**Problem requirements:** Among the entries, find the lines with the string "targetPoint" and copy them.
Start of Listed records
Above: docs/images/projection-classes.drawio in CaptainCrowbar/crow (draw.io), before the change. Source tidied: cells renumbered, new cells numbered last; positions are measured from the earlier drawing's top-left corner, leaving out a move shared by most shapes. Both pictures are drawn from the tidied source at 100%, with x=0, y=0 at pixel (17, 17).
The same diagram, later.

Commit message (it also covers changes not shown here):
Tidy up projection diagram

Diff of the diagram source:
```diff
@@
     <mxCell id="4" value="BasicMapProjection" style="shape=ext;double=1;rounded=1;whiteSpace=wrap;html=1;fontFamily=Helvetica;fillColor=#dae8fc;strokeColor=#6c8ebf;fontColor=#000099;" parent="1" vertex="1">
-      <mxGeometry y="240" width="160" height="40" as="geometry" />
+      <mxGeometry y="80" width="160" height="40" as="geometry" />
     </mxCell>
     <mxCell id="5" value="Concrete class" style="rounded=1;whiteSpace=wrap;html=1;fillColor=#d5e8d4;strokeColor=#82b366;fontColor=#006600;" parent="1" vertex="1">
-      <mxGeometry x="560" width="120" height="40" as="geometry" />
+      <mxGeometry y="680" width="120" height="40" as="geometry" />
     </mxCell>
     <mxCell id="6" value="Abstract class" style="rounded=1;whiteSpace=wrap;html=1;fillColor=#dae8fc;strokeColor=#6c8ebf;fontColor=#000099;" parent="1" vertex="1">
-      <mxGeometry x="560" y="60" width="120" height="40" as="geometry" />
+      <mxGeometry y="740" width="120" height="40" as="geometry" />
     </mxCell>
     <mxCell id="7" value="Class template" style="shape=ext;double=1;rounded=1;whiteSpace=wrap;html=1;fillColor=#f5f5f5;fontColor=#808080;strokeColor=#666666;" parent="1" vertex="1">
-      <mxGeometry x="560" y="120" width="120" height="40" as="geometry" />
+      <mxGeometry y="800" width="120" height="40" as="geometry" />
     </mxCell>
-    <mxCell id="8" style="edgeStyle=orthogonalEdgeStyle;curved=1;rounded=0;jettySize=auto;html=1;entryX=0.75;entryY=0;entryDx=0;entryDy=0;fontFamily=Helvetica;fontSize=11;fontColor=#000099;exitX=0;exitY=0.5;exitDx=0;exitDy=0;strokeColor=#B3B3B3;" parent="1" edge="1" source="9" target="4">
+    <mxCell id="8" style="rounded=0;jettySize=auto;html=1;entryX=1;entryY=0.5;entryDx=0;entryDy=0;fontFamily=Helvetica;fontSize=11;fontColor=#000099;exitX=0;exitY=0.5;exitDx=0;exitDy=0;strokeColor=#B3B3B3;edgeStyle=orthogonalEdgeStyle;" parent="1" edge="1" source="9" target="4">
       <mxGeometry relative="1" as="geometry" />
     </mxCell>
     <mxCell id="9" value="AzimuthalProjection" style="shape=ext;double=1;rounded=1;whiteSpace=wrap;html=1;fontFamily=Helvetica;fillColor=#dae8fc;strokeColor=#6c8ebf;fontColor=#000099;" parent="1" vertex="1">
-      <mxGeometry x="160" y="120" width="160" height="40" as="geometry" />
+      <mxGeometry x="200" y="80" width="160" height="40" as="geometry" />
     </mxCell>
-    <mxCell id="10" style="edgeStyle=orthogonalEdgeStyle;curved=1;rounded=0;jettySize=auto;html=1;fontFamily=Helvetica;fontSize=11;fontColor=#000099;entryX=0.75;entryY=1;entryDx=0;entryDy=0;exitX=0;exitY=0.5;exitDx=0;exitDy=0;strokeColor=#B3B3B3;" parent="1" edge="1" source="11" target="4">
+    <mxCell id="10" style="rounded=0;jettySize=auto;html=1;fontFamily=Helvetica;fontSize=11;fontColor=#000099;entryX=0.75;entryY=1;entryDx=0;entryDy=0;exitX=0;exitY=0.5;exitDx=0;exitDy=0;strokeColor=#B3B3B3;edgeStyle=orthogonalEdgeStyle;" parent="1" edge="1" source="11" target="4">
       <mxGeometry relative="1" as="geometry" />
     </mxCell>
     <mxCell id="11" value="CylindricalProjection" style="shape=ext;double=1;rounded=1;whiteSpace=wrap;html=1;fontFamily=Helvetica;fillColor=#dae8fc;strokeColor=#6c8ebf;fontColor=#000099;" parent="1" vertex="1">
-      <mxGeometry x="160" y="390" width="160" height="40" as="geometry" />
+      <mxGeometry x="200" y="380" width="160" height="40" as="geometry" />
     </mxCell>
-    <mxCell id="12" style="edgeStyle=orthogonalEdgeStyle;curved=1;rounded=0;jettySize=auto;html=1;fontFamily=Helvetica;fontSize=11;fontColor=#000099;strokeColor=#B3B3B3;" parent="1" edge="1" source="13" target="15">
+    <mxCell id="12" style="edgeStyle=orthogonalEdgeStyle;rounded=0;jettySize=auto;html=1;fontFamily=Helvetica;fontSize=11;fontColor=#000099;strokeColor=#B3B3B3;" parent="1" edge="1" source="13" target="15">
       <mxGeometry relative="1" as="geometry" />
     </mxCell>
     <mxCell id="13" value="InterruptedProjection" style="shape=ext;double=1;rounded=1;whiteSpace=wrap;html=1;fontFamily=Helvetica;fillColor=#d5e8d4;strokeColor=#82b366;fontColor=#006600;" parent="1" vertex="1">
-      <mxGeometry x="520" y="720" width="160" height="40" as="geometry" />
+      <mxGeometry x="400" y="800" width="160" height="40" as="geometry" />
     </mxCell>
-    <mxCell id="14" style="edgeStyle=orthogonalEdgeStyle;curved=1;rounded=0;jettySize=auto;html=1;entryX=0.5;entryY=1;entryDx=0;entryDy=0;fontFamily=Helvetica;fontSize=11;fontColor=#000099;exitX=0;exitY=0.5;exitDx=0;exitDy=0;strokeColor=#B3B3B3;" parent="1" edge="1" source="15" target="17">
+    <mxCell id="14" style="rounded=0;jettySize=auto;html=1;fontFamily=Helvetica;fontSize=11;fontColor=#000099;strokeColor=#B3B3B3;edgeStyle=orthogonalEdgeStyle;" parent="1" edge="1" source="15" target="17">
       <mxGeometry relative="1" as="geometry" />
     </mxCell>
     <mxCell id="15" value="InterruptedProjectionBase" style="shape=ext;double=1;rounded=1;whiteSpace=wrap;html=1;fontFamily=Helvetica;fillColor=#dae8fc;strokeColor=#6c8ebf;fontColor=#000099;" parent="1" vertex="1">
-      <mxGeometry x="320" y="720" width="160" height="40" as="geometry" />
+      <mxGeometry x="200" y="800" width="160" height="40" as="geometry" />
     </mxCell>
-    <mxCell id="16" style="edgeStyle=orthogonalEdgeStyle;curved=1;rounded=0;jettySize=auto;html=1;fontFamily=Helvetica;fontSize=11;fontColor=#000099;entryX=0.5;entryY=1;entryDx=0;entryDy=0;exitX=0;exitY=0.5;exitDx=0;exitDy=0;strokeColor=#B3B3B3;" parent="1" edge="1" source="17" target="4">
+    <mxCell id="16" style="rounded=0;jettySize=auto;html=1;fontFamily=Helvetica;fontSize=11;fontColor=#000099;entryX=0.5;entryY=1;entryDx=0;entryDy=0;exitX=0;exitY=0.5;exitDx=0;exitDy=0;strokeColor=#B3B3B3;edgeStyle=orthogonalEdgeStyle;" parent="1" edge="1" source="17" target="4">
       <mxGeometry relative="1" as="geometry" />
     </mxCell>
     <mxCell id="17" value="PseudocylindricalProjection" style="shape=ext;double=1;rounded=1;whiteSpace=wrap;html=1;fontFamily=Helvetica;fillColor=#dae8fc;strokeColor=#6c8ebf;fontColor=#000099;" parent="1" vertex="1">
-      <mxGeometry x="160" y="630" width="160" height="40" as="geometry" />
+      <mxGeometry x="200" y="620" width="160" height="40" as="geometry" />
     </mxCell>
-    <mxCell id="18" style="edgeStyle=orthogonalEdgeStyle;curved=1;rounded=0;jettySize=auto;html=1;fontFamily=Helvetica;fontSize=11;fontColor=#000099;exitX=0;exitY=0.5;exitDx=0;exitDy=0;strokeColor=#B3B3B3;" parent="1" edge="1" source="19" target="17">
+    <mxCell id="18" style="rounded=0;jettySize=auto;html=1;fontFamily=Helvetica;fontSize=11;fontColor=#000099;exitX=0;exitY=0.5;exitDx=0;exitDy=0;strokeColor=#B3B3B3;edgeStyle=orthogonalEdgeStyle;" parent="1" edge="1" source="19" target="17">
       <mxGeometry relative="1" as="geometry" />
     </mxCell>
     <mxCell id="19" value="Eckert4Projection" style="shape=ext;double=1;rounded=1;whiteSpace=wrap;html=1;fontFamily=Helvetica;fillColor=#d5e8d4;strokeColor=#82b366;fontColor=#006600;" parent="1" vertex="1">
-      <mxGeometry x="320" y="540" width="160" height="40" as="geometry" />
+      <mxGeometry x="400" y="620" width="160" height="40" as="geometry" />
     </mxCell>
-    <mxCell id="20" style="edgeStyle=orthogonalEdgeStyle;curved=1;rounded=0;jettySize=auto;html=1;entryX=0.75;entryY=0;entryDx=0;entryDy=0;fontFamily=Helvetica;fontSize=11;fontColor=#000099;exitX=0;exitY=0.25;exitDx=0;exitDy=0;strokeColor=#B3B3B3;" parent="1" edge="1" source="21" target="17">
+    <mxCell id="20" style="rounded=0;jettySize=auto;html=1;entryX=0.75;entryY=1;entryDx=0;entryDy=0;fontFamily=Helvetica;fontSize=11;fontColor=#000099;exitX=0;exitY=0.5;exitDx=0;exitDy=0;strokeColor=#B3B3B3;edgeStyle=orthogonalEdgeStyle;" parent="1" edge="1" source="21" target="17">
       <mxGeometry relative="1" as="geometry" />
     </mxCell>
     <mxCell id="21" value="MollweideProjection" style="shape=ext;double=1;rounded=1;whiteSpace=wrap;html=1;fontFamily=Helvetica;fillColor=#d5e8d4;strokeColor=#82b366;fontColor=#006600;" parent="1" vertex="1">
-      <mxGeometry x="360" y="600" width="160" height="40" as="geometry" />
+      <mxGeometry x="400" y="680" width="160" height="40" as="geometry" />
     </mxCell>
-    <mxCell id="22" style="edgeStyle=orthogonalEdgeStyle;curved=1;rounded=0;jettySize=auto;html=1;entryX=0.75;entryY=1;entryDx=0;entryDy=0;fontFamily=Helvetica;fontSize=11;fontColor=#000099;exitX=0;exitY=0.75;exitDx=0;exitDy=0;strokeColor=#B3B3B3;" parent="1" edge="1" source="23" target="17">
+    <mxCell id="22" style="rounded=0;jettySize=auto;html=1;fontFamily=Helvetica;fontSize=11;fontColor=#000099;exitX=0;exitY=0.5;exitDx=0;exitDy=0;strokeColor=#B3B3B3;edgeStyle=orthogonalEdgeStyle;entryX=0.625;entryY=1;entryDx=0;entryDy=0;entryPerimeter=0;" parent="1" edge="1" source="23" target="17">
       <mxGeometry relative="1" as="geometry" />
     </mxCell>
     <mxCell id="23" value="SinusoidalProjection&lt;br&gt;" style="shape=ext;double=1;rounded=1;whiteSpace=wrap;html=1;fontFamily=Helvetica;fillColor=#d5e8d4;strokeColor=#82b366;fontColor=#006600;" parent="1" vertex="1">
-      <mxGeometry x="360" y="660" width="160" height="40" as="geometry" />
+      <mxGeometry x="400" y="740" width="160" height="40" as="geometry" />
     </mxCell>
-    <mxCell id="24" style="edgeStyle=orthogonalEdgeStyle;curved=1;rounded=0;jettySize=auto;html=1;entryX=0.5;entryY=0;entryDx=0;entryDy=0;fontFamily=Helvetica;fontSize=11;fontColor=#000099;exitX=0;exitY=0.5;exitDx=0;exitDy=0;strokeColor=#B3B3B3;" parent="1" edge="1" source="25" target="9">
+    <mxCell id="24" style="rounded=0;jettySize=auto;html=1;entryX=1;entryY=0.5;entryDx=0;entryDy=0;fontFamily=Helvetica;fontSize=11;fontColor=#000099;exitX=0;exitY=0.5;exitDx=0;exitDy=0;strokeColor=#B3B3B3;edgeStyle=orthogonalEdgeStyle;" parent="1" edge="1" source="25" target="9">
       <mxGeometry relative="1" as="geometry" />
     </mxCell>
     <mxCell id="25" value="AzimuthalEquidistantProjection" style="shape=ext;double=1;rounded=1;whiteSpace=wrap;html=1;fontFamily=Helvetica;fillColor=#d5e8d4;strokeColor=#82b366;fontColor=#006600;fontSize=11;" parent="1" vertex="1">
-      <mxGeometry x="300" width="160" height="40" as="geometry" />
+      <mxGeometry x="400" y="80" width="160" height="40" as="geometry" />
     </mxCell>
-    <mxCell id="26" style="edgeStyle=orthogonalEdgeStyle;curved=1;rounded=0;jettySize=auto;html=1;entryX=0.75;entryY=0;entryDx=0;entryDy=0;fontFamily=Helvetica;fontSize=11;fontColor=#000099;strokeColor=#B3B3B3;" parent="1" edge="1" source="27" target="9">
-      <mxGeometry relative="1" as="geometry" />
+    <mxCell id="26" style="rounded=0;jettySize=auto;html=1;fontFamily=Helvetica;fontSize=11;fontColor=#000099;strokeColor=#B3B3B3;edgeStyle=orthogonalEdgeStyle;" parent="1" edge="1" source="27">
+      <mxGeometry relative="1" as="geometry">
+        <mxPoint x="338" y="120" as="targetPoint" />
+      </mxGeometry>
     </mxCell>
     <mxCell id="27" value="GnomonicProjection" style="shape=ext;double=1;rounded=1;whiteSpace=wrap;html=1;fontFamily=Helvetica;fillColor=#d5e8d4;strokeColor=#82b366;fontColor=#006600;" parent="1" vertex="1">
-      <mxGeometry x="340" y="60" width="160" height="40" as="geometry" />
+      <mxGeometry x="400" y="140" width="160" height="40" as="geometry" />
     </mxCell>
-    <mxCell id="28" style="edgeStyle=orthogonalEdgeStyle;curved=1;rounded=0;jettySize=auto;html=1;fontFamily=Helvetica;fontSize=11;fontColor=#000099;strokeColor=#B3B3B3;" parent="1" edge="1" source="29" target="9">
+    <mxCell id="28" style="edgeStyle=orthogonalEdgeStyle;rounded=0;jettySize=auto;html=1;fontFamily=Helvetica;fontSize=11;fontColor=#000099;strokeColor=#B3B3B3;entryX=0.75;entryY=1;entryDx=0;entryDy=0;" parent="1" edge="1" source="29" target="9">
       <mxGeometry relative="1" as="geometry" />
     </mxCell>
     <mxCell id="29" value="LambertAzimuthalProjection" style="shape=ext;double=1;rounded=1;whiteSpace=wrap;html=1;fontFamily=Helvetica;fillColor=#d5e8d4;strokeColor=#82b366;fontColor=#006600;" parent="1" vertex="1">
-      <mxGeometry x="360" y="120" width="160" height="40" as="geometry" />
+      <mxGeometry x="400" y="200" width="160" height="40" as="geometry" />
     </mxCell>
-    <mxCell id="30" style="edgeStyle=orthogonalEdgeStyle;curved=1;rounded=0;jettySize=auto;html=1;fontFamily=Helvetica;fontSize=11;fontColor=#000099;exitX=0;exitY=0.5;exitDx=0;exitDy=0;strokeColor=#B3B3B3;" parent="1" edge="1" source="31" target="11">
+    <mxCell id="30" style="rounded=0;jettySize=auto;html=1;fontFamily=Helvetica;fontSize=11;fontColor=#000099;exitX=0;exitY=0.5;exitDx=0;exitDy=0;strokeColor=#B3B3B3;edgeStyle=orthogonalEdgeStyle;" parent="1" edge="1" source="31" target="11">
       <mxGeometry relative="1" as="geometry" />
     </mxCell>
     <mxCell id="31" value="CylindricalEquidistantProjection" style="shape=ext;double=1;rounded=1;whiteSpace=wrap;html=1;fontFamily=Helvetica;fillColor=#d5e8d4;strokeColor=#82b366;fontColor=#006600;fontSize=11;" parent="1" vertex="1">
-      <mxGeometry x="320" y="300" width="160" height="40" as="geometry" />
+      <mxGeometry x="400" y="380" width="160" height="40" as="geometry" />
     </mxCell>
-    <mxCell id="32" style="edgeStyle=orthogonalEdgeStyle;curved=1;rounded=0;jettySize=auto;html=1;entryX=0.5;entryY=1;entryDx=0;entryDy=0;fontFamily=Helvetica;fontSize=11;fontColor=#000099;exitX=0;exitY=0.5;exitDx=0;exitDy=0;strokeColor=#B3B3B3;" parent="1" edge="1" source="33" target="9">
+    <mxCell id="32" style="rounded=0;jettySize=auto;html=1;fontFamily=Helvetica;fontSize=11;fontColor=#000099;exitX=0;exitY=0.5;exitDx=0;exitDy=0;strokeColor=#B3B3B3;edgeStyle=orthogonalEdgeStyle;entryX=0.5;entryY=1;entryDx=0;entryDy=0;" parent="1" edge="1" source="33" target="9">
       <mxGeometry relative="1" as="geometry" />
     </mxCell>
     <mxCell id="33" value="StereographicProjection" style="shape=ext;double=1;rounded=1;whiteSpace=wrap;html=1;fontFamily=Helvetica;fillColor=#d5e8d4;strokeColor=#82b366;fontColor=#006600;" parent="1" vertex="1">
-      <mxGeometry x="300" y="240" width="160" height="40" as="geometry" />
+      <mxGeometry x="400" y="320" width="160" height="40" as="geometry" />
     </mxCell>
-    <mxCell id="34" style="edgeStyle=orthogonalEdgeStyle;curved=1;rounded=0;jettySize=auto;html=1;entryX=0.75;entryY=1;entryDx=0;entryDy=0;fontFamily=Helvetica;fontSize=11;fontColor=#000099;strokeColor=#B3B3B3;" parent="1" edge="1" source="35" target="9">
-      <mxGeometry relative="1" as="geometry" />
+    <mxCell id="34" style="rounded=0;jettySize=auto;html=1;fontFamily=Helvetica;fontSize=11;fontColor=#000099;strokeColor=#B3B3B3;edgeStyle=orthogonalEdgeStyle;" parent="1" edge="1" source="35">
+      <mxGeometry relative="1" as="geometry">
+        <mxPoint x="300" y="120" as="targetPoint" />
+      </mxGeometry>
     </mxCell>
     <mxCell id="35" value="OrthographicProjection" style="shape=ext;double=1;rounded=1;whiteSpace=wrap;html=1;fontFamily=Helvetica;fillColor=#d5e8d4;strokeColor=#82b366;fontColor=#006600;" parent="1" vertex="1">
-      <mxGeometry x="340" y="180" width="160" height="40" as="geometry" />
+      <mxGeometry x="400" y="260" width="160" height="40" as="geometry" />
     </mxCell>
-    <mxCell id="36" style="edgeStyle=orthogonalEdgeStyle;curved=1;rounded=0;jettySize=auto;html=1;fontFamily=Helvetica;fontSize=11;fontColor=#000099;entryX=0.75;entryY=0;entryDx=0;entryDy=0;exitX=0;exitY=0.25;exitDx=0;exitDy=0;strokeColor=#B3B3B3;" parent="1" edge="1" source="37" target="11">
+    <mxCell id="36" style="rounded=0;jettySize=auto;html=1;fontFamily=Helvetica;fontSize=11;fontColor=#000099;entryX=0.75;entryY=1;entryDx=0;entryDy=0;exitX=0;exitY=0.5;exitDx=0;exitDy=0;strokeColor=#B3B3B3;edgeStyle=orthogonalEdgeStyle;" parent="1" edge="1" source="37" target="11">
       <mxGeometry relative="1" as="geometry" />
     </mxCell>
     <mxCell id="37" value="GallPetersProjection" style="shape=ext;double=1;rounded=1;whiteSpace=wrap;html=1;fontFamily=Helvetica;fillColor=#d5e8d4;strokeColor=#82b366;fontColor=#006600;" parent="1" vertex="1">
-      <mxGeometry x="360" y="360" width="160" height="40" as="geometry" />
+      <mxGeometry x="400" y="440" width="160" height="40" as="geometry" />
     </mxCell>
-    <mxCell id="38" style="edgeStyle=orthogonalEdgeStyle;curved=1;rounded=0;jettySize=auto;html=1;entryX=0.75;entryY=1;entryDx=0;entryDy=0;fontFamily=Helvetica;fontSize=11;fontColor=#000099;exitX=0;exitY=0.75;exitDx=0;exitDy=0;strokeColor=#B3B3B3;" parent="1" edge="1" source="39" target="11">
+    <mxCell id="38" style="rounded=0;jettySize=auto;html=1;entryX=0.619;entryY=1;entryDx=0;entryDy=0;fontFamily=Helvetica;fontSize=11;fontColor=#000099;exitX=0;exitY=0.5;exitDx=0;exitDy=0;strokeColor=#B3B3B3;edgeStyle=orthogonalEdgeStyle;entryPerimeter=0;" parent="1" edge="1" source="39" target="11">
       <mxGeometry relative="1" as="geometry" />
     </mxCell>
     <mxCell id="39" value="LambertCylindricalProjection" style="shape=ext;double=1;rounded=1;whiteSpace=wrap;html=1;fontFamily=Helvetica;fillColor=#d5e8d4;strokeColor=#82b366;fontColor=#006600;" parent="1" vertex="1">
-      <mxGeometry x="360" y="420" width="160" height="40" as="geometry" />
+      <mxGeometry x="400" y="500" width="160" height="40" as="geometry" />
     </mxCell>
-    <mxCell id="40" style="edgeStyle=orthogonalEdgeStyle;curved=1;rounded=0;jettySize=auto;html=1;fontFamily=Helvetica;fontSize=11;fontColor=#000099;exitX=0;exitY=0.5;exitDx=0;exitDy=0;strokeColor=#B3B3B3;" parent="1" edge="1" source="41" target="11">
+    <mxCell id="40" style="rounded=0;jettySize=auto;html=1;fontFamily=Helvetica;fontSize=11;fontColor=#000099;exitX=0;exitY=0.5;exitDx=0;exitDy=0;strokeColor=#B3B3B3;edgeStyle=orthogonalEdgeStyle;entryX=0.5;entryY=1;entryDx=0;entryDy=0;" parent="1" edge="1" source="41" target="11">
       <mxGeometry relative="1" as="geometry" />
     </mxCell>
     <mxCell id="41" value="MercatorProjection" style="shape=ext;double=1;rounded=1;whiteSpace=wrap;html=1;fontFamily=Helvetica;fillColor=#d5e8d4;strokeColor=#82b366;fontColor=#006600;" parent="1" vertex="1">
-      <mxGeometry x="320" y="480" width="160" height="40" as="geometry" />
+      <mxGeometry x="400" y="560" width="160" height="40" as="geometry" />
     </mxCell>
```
End of Listed records
**Response below:**
+        <mxPoint x="338" y="120" as="targetPoint" />
+        <mxPoint x="300" y="120" as="targetPoint" />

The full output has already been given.